Page 5 - We listened and looked sideways up! Fear at my heart, as at a cup, My life-blood seemed to sip! The stars were dim, and thick the night, The steersman's face by his lamp gleamed white; From the sails the dew did drip) — Till clomb above the eastern bar The horned Moon, with one bright star Within the nether tip.
Page 28 - He prayeth well, who loveth well Both man and bird and beast. He prayeth best, who loveth best All things both great and small ; For the dear God who loveth us, He made and loveth all.
Page 12 - The upper air burst into life ! And a hundred fire-flags sheen, To and fro they were hurried about ! And to and fro, and in and out, The wan stars danced between.
Page 16 - Is this the man? By him who died on cross, With his cruel bow he laid full low The harmless Albatross. The spirit who bideth by himself In the land of mist and snow, He loved the bird that loved the man Who shot him with his bow.
Page 9 - In his loneliness and fixedness he yearneth towards the journeying Moon, and the Stars that still sojourn, yet still move onward; and everywhere the blue sky belongs to them, and is their appointed rest, and their native country and their own natural homes, which they enter unannounced, as lords that are certainly expected and yet there is a silent joy at their arrival.
Page 11 - My lips were wet, my throat was cold, My garments all were dank; Sure I had drunken in my dreams, And still my body drank. I moved, and could not feel my limbs: I was so light — almost I thought that I had died in sleep, And was a blessed ghost.
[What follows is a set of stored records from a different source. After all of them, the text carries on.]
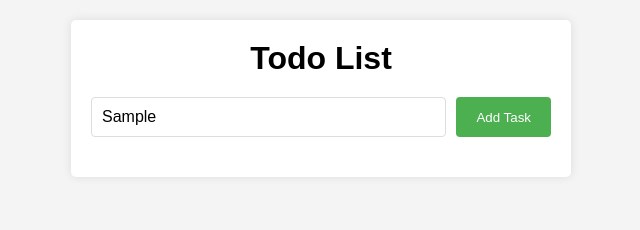
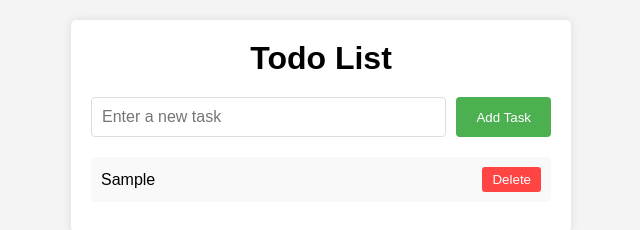
Before and after one commit to mynul-islam-madhurjo/to-do-app-dom, a plain HTML site: page index.html in a window 1280 px wide. Both pictures are taken after typing "Sample" into the empty fields and a click on the button "Add Task". Shown: the whole page, without its empty margins (319-959 px from the left). Drawn offline with Linux system fonts and the light colour scheme.

Commit message:
add and delete

```diff
--- a/app.js
+++ b/app.js
@@ -0,0 +1,105 @@
+const TodoApp = {
+    // Get DOM elements using querySelector
+    elements: {
+        input: document.querySelector('.task-input'),
+        addBtn: document.querySelector('.add-btn'),
+        list: document.querySelector('.todo-list')
+    },
+
+    // Store tasks
+    tasks: [],
+
+    // Initialize app
+    init() {
+        // Load saved tasks
+        this.tasks = Storage.load();
+        this.displayTasks();
+        this.setupEventListeners();
+    },
+
+    setupEventListeners() {
+        // Add task events
+        this.elements.addBtn.addEventListener('click', () => this.addTask());
+        this.elements.input.addEventListener('keypress', (e) => {
+            if (e.key === 'Enter') this.addTask();
+        });
+
+        // List click events (for delete and toggle)
+        this.elements.list.addEventListener('click', (e) => {
+            const todoItem = e.target.closest('.todo-item');
+            if (!todoItem) return;
+
+            // Handle delete button click
+            if (e.target.classList.contains('delete-btn')) {
+                this.deleteTask(todoItem);
+            }
+            // Handle click on todo item (toggle complete)
+            else if (e.target.classList.contains('todo-text')) {
+                this.toggleTask(todoItem);
+            }
+        });
+    },
+
+    // Add new task
+    addTask() {
+        const text = this.elements.input.value.trim();
+        if (!text) return;
+
+        // Create new task
+        const task = {
+            id: Date.now(),
+            text: text,
+            completed: false
+        };
+
+        // Add task to array
+        this.tasks.push(task);
+        this.saveAndDisplay();
+        this.elements.input.value = '';
+    },
+
+    // Delete task
+    deleteTask(todoItem) {
+        const taskId = Number(todoItem.dataset.id);
+        this.tasks = this.tasks.filter(task => task.id !== taskId);
+        this.saveAndDisplay();
+    },
+
+    // Toggle task complete status
+    toggleTask(todoItem) {
+        const taskId = Number(todoItem.dataset.id);
+        const task = this.tasks.find(task => task.id === taskId);
+        if (task) {
+            task.completed = !task.completed;
+            this.saveAndDisplay();
+        }
+    },
+
+    // Save tasks and update display
+    saveAndDisplay() {
+        Storage.save(this.tasks);
+        this.displayTasks();
+    },
+
+    // Display all tasks
+    displayTasks() {
+        this.elements.list.innerHTML = '';
+
+        // Create and add task elements
+        this.tasks.forEach(task => {
+            const li = document.createElement('li');
+            li.className = `todo-item ${task.completed ? 'completed' : ''}`;
+            li.dataset.id = task.id;
+
+            li.innerHTML = `
+                <span class="todo-text">${task.text}</span>
+                <button class="delete-btn">Delete</button>
+            `;
+
+            this.elements.list.appendChild(li);
+        });
+    }
+};
+
+// Start app when page loads
+document.addEventListener('DOMContentLoaded', () => TodoApp.init());
--- a/storage.js
+++ b/storage.js
@@ -0,0 +1,10 @@
+const Storage = {
+    save(tasks) {
+        localStorage.setItem('todos', JSON.stringify(tasks));
+    },
+
+    load() {
+        const tasks = localStorage.getItem('todos');
+        return tasks ? JSON.parse(tasks) : [];
+    }
+};
--- a/style.css
+++ b/style.css
@@ -50,3 +50,41 @@ h1 {
 .add-btn:hover {
     background-color: #45a049;
 }
+
+.todo-list {
+    list-style: none;
+}
+
+.todo-item {
+    background-color: #f9f9f9;
+    padding: 10px;
+    margin-bottom: 10px;
+    border-radius: 4px;
+    display: flex;
+    justify-content: space-between;
+    align-items: center;
+}
+
+.delete-btn {
+    background-color: #ff4444;
+    color: white;
+    border: none;
+    padding: 5px 10px;
+    border-radius: 3px;
+    cursor: pointer;
+}
+
+.delete-btn:hover {
+    background-color: #cc0000;
+}
+
+.todo-item.completed {
+    background-color: #e9ecef;
+    text-decoration: line-through;
+    color: #6c757d;
+}
+
+.todo-text {
+    flex: 1;
+    margin-right: 10px;
+}
```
Page 19 - Like one, that on a lonesome road Doth walk in fear and dread, And having once turned round walks on, And turns no more his head ; Because he knows, a frightful fiend Doth close behind him tread.